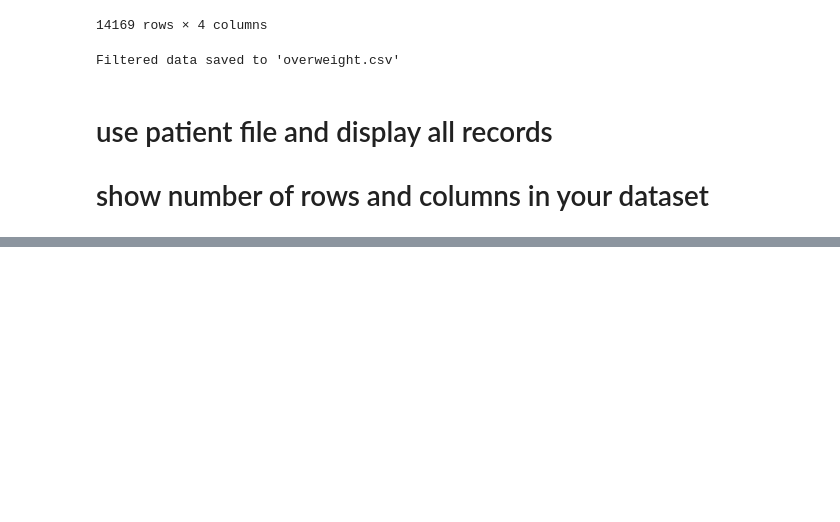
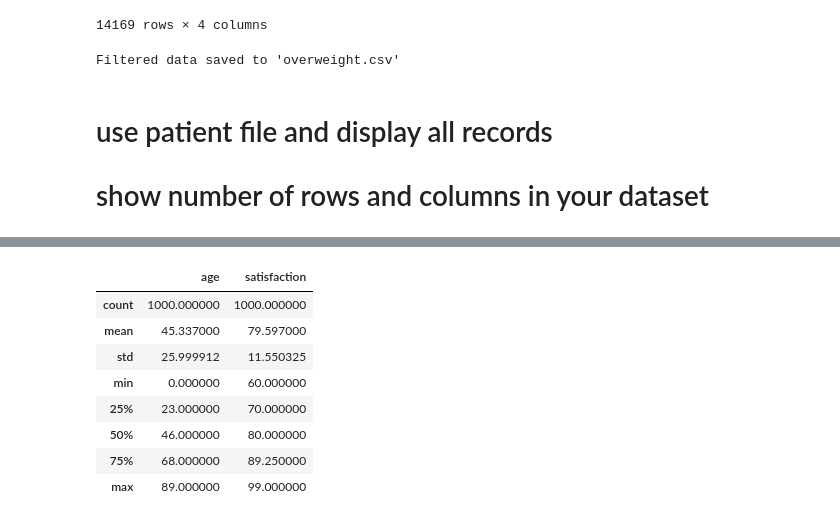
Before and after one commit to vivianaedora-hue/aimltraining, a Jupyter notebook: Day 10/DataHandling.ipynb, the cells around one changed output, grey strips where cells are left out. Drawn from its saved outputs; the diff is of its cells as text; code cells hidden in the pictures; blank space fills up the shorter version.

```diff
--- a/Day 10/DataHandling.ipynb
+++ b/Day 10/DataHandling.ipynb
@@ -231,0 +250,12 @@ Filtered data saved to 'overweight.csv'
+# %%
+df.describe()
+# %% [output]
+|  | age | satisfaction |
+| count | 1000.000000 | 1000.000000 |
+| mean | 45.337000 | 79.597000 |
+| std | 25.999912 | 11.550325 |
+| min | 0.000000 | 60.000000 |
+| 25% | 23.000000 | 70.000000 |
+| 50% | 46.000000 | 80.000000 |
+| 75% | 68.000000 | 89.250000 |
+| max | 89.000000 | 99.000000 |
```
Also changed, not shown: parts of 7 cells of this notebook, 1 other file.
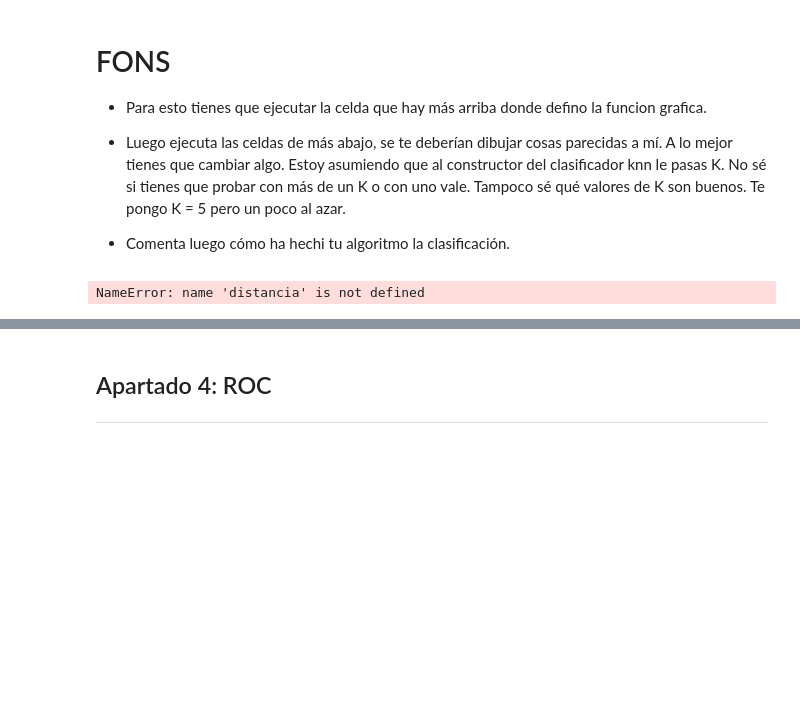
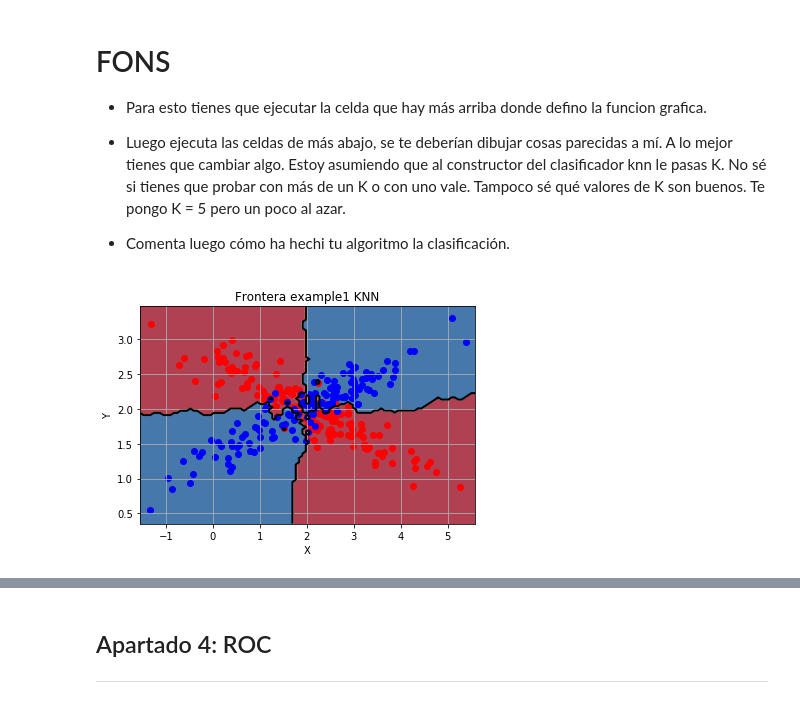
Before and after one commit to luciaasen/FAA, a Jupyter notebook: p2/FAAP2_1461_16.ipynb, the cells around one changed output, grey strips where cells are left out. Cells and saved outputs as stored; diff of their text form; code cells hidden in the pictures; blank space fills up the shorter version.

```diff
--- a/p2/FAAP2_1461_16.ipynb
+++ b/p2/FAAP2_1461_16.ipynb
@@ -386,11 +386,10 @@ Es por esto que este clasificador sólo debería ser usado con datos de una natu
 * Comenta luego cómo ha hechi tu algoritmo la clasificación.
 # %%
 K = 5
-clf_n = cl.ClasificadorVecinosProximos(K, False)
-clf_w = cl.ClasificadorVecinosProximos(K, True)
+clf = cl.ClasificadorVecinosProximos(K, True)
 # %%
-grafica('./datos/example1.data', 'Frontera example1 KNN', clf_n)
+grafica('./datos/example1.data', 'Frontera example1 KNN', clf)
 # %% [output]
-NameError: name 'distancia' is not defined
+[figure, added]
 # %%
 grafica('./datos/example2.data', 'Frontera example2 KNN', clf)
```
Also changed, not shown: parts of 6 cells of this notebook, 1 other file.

====

**What is needed**
Show every line in the listing above that carries the word "ipynb".

**Problem solution**
Before and after one commit to vivianaedora-hue/aimltraining, a Jupyter notebook: Day 10/DataHandling.ipynb, the cells around one changed output, grey strips where cells are left out. Drawn from its saved outputs; the diff is of its cells as text; code cells hidden in the pictures; blank space fills up the shorter version.
--- a/Day 10/DataHandling.ipynb
+++ b/Day 10/DataHandling.ipynb
Before and after one commit to luciaasen/FAA, a Jupyter notebook: p2/FAAP2_1461_16.ipynb, the cells around one changed output, grey strips where cells are left out. Cells and saved outputs as stored; diff of their text form; code cells hidden in the pictures; blank space fills up the shorter version.
--- a/p2/FAAP2_1461_16.ipynb
+++ b/p2/FAAP2_1461_16.ipynb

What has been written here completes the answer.